Project description

Human African trypanosomiasis (HAT) or sleeping sickness is a parasitic disease transmitted by

tsetse flies with a relatively benign haemolymphatic followed by a lethal encephalitic stage.

Treatment is increasingly compromised by emergence of drug resistance in addition to the known

toxicity of current drugs. In response to this medical need, our previous hit-finding campaign

identified nucleoside analogues that are highly potent and selective against trypanosomes in vitro

and fully curative in vivo after oral administration (50 mg/kg for 5 days) in an acute mouse model.

This project will make a structure-activity relationship by expanding two novel compound series to

further optimize potency and to make drug uptake less dependent on a single transporter that is

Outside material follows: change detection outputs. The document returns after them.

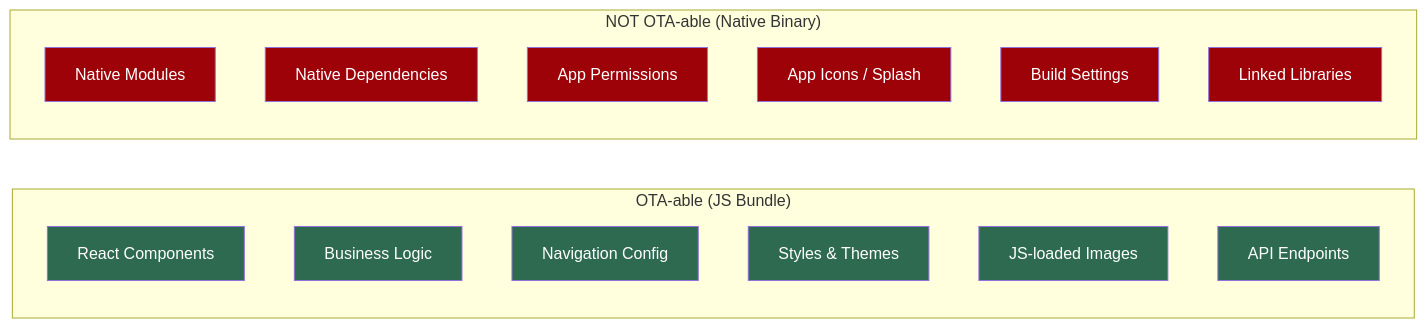
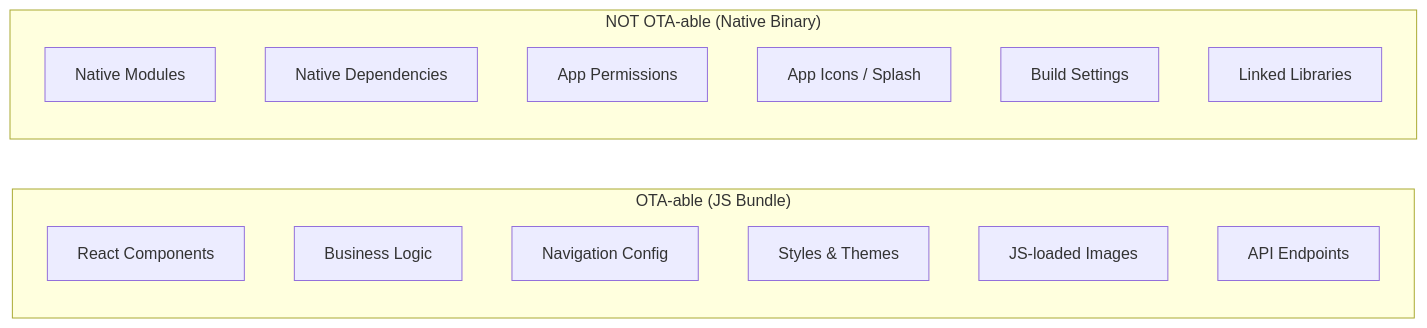
The fourth of 9 diagrams in arguments/chapters/rn-19-ota-updates.md (BabaScience/react-guides), drawn with Mermaid before and after one commit. The commit also changed other lines of this file and 63 other files, not shown here.

First line of the commit message:
Enrich React Native roadmap with deeper content, visuals, and FR/IT translations

````diff
--- a/arguments/chapters/rn-19-ota-updates.md
+++ b/arguments/chapters/rn-19-ota-updates.md
@@ -105,33 +151,20 @@
 ```mermaid
 graph LR
     subgraph "OTA-able (JS Bundle)"
         A[React Components]
         B[Business Logic]
         C[Navigation Config]
         D[Styles & Themes]
         E[JS-loaded Images]
         F[API Endpoints]
     end
 
     subgraph "NOT OTA-able (Native Binary)"
         G[Native Modules]
         H[Native Dependencies]
         I[App Permissions]
         J[App Icons / Splash]
         K[Build Settings]
         L[Linked Libraries]
     end
-
-    style A fill:#2d6a4f,color:#fff
-    style B fill:#2d6a4f,color:#fff
-    style C fill:#2d6a4f,color:#fff
-    style D fill:#2d6a4f,color:#fff
-    style E fill:#2d6a4f,color:#fff
-    style F fill:#2d6a4f,color:#fff
-    style G fill:#9d0208,color:#fff
-    style H fill:#9d0208,color:#fff
-    style I fill:#9d0208,color:#fff
-    style J fill:#9d0208,color:#fff
-    style K fill:#9d0208,color:#fff
-    style L fill:#9d0208,color:#fff
 ```
````
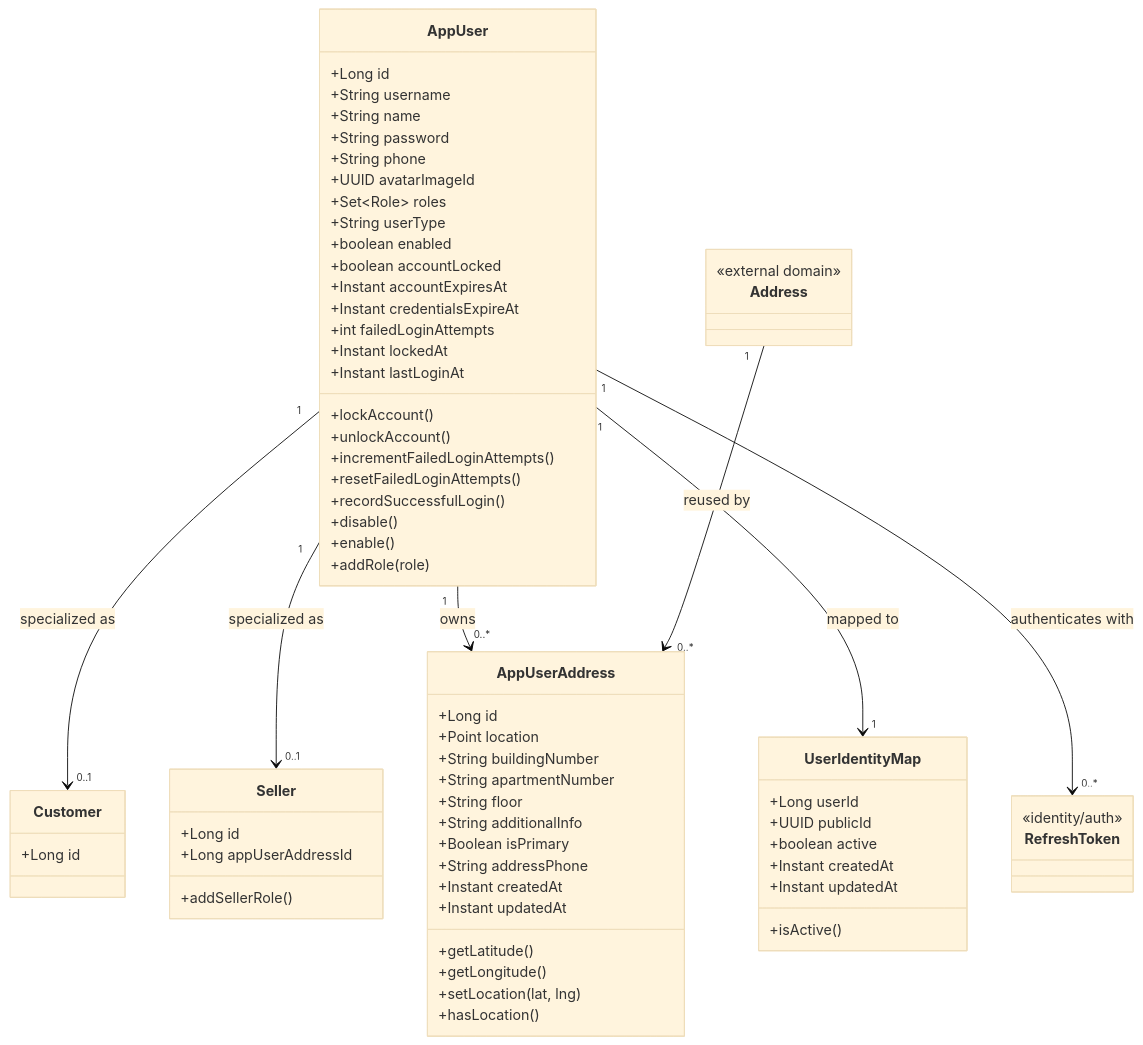
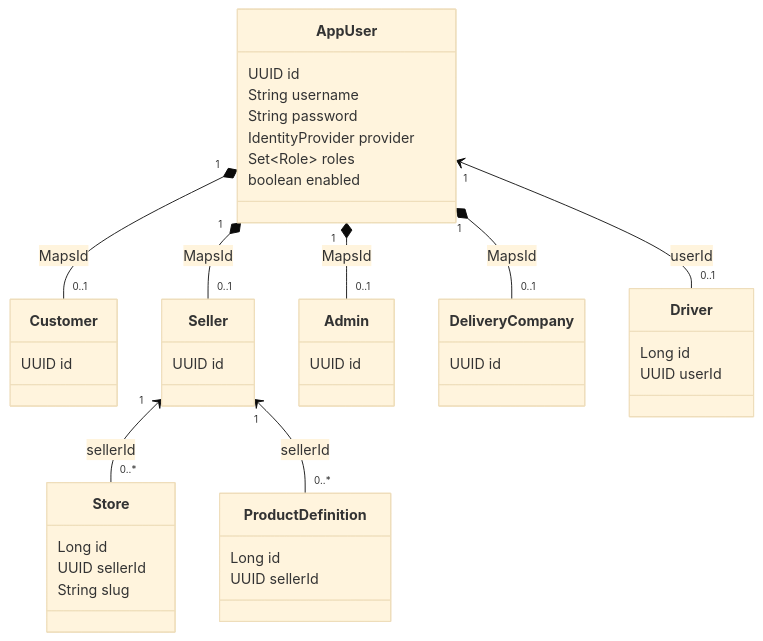
The first of 3 diagrams in documentation/01-app-user-uml.md (mohammadAlhajeen/bun_commerce-public), drawn with Mermaid (base theme) before and after one commit. The commit also changed other lines of this file and 29 other files, not shown here.

````diff
--- a/documentation/01-app-user-uml.md
+++ b/documentation/01-app-user-uml.md
@@ -5,79 +5,36 @@
 ```mermaid
 classDiagram
     class AppUser {
-        +Long id
-        +String username
-        +String name
-        +String password
-        +String phone
-        +UUID avatarImageId
-        +Set~Role~ roles
-        +String userType
-        +boolean enabled
-        +boolean accountLocked
-        +Instant accountExpiresAt
-        +Instant credentialsExpireAt
-        +int failedLoginAttempts
-        +Instant lockedAt
-        +Instant lastLoginAt
-        +lockAccount()
-        +unlockAccount()
-        +incrementFailedLoginAttempts()
-        +resetFailedLoginAttempts()
-        +recordSuccessfulLogin()
-        +disable()
-        +enable()
-        +addRole(role)
+        UUID id
+        String username
+        String password
+        IdentityProvider provider
+        Set~Role~ roles
+        boolean enabled
+    }
+    class Customer { UUID id }
+    class Seller { UUID id }
+    class Admin { UUID id }
+    class DeliveryCompany { UUID id }
+    class Driver {
+        Long id
+        UUID userId
+    }
+    class Store {
+        Long id
+        UUID sellerId
+        String slug
+    }
+    class ProductDefinition {
+        Long id
+        UUID sellerId
     }
 
-    class Customer {
-        +Long id
-    }
-
-    class Seller {
-        +Long id
-        +Long appUserAddressId
-        +addSellerRole()
-    }
-
-    class AppUserAddress {
-        +Long id
-        +Point location
-        +String buildingNumber
-        +String apartmentNumber
-        +String floor
-        +String additionalInfo
-        +Boolean isPrimary
-        +String addressPhone
-        +Instant createdAt
-        +Instant updatedAt
-        +getLatitude()
-        +getLongitude()
-        +setLocation(lat, lng)
-        +hasLocation()
-    }
-
-    class Address {
-        <<external domain>>
-    }
-
-    class UserIdentityMap {
-        +Long userId
-        +UUID publicId
-        +boolean active
-        +Instant createdAt
-        +Instant updatedAt
-        +isActive()
-    }
-
-    class RefreshToken {
-        <<identity/auth>>
-    }
-
-    AppUser "1" --> "0..1" Customer : specialized as
-    AppUser "1" --> "0..1" Seller : specialized as
-    AppUser "1" --> "0..*" AppUserAddress : owns
-    Address "1" --> "0..*" AppUserAddress : reused by
-    AppUser "1" --> "1" UserIdentityMap : mapped to
-    AppUser "1" --> "0..*" RefreshToken : authenticates with
+    AppUser "1" *-- "0..1" Customer : MapsId
+    AppUser "1" *-- "0..1" Seller : MapsId
+    AppUser "1" *-- "0..1" Admin : MapsId
+    AppUser "1" *-- "0..1" DeliveryCompany : MapsId
+    AppUser "1" <-- "0..1" Driver : userId
+    Seller "1" <-- "0..*" Store : sellerId
+    Seller "1" <-- "0..*" ProductDefinition : sellerId
 ```
````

prone to resistance development. The chemical synthesis will be combined with detailed evaluation

of compound efficacy using state-of-the art methodologies, including natural transmission models

and in vivo bioluminescent imaging to assess overall impact of treatment. Aiming to comply with the

desired target product profile for such drugs, potency will be evaluated in acute and chronic

infections with cerebral involvement. Most promising compounds will be subjected to identification

of the action mechanism using loss-of-function and protein biochemical approaches. Collectively,

this project aims at providing a convincing proof-of-concept for the use of nucleoside analogues for

the treatment of this neglected disease.